6 Reasons to Learn PowerShell


SQL Server professionals may be reluctant to start using PowerShell.


After all, you already know T-SQL well and can do a lot with that to manage SQL Server.

I’ve been using PowerShell to manage SQL Server for the last 5 years and it has revolutionized how I interact with SQL Server. For example, I recently needed to update a SQL Agent job across the entire production environment. That’s almost 100 SQL Servers. I have a Central Management Server with folders for each product in my employer’s portfolio. Then there are folders for Dev, Staging and Prod. I could have manually clicked into the first product family then the prod folder and right clicked that to make a connection to all the SQL Servers in that prod folder. Then I copy paste my script in there to run it against those prod servers I’ve connected to.

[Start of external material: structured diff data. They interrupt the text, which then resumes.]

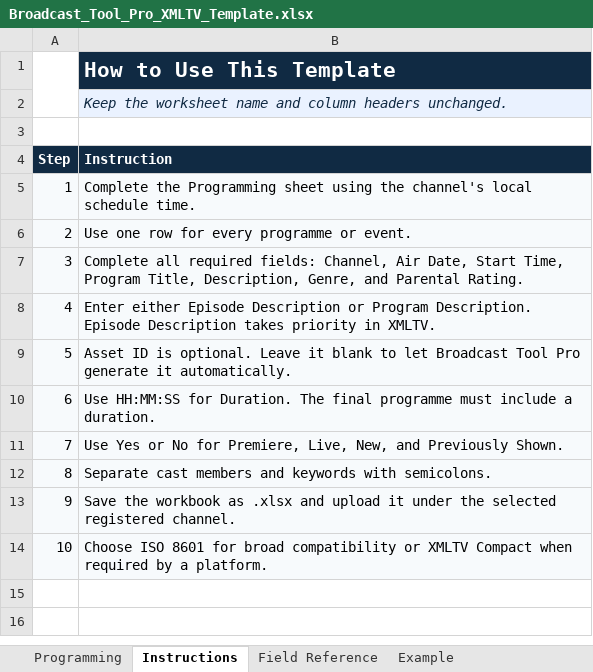
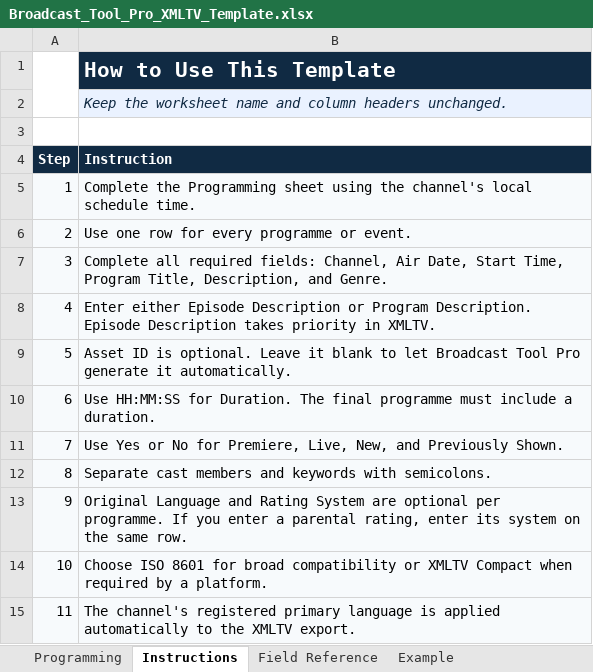
Before and after one commit to leiyanc/broadcasttoolpro, an Excel workbook: backend/assets/Broadcast_Tool_Pro_XMLTV_Template.xlsx, sheet Instructions, drawn as a sheet; values as stored, in another font and other column widths than the file's, no borders; charts and pictures not drawn; the diff names each change by its address in the sheet, - before the commit and + after, or states it on an @@ line.

Commit message:
Globalize XMLTV language and rating metadata

```diff
--- a/backend/assets/Broadcast_Tool_Pro_XMLTV_Template.xlsx (sheet Instructions)
+++ b/backend/assets/Broadcast_Tool_Pro_XMLTV_Template.xlsx (sheet Instructions)
-B7 (Instruction): …Title, Description, Genre, and Parental Rating.
+B7 (Instruction): …Title, Description, and Genre.
-B13 (Instruction): Save the workbook as .xlsx and upload it under the selected registered channel.
+B13 (Instruction): Original Language and Rating System are optional per programme. If you enter a parental rating, enter its system on the same row.
+row 15: 11 | The channel's registered primary language is applied automatically to the XMLTV export.
```
Also changed, not shown: sheet Field Reference, sheet Programming, sheet Example, charts or pictures, 22 other files.
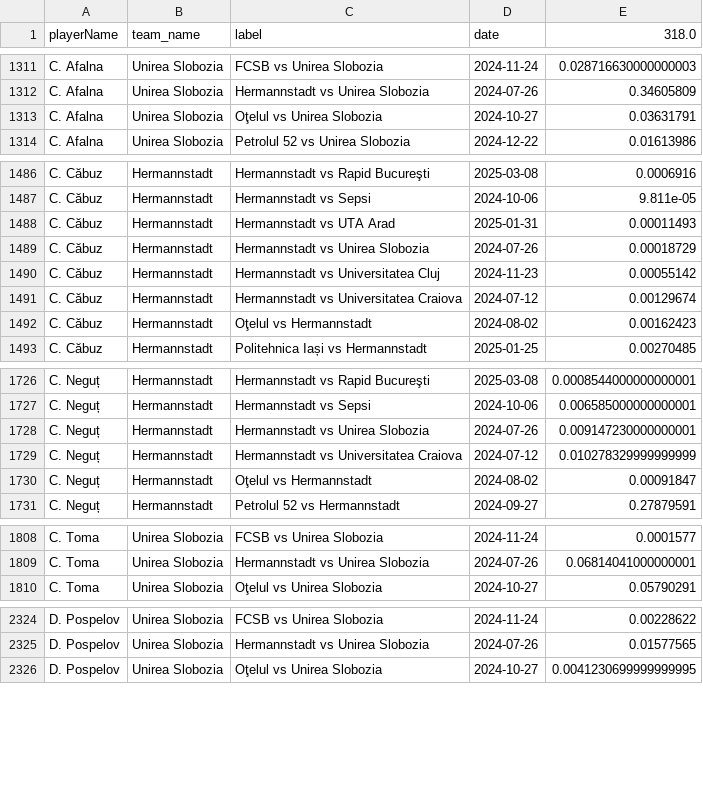
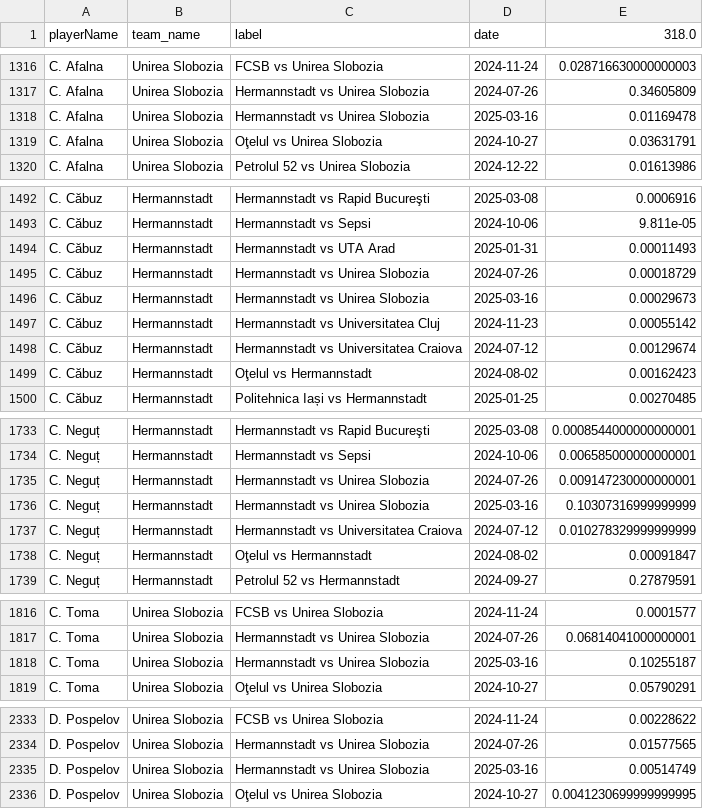
Before and after one commit to AC-Horsens/AC-Horsens-scouting, a CSV file: ROU_Liga_I_2024_2025/xA_all ROU_Liga_I_2024_2025.csv, drawn as a sheet; only a part is shown, gaps mark what is left out; the diff covers the shown part only; the diff names each change by its address in the sheet, - before the commit and + after, or states it on an @@ line.

```diff
--- a/ROU_Liga_I_2024_2025/xA_all ROU_Liga_I_2024_2025.csv
+++ b/ROU_Liga_I_2024_2025/xA_all ROU_Liga_I_2024_2025.csv
+row 1318: C. Afalna | Unirea Slobozia | Hermannstadt vs Unirea Slobozia | 2025-03-16 | 0.01169478
+row 1496: C. Căbuz | Hermannstadt | Hermannstadt vs Unirea Slobozia | 2025-03-16 | 0.00029673
+row 1736: C. Neguț | Hermannstadt | Hermannstadt vs Unirea Slobozia | 2025-03-16 | 0.10307316999999999
+row 1818: C. Toma | Unirea Slobozia | Hermannstadt vs Unirea Slobozia | 2025-03-16 | 0.10255187
+row 2335: D. Pospelov | Unirea Slobozia | Hermannstadt vs Unirea Slobozia | 2025-03-16 | 0.00514749
```
Also changed, not shown: 29 added rows elsewhere in this file, NLD_Eerste_Divisie_2024_2025/pv_all NLD_Eerste_Divisie_2024_2025.csv, NLD_Eredivisie_2024_2025/pv_all NLD_Eredivisie_2024_2025.csv, 44 other files.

Then repeat.


For every product family in the company.


Instead, I save my script as a .sql file. I wrote a PowerShell script to connect to the registered server and I filtered on the folders containing “prod” in the name. This got me a list of SQL Servers I wanted to connect to. Then I loop over that list and run my .sql file against each SQL instance in my list. Once I had that, I executed it and I was done in under 60 seconds! Did you really hear that? I was done in under 60 seconds.

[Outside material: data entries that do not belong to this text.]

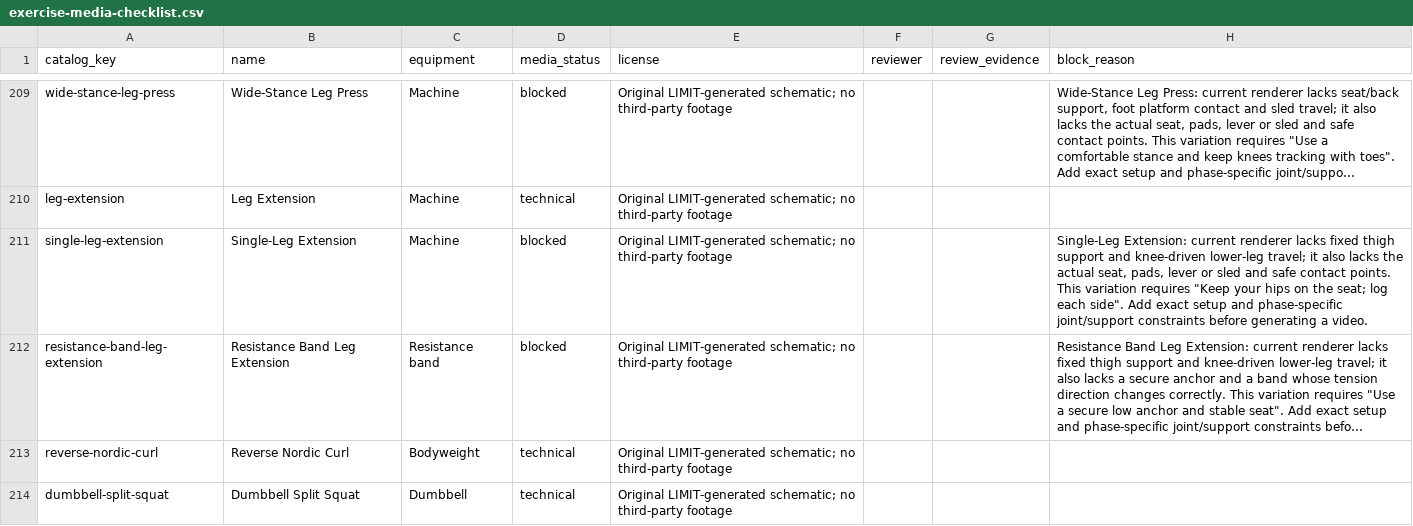
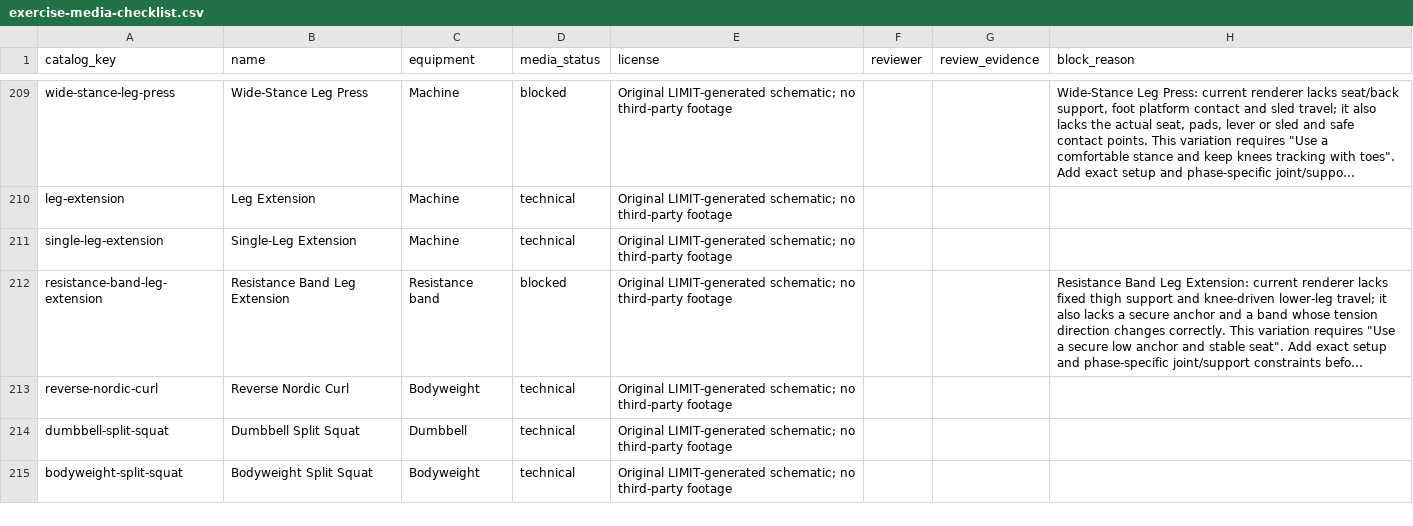
Before and after one commit to dylanlasensky/limit, a CSV file: docs/exercise-media-checklist.csv, drawn as a sheet; only a part is shown, gaps mark what is left out; the shorter side is filled out with more unchanged rows; long unchanged cells end in …; the diff names each change by its address in the sheet, - before the commit and + after, or states it on an @@ line.

Commit message:
Add unilateral machine leg extension media guide

```diff
--- a/docs/exercise-media-checklist.csv
+++ b/docs/exercise-media-checklist.csv
-D211 (media_status): blocked
+D211 (media_status): technical
-H211 (block_reason): Single-Leg Extension: current renderer lacks fixed thigh support and knee-driven lower-leg travel; it also lacks the actual seat, pads, lever or sled and safe contact points. This variation requires "Keep your hips on the seat; log each side". Add exact setup and phase-specific joint/support constraints before generating a video.
+H211 (block_reason): (empty)
```
Also changed, not shown: 4 other files.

Here’s the code with variable replaced:


$SQLInstances = Get-DbaRegisteredServer -SqlInstance MyCentralManagementServer | WHERE {$_.Group -LIKE '*prod*'} | SELECT name

foreach($i in $SQLInstances)

Invoke-DbaQuery -SqlInstance $i -File "C:\MyPosHScripts\UpdateJob.sql"



6 Reasons to use PowerShell to automate your interactions with SQL Server


Reason #1 Automation saves you time


Doing repetitive tasks with a GUI, even SSMS to run scripts, takes more time than calling a routine written in PowerShell. Additionally, PowerShell can easily handle multi-query scenarios where you need to run the same script across multiple SQL Servers and you can do it without manually connecting to servers in your Central Management Server.


Reason #2 Automation provides consistency


Automation via PowerShell will make everything about your environment more consistent. PowerShell automation creates an easily repeatable process, not only for you, but others who can use the PowerShell you’ve written. This repeatability breeds consistency across your environment, extends the power of your team to do more quicker and everyone will be doing things in the same way.


Reason #3 Automation results in reduced and easier troubleshooting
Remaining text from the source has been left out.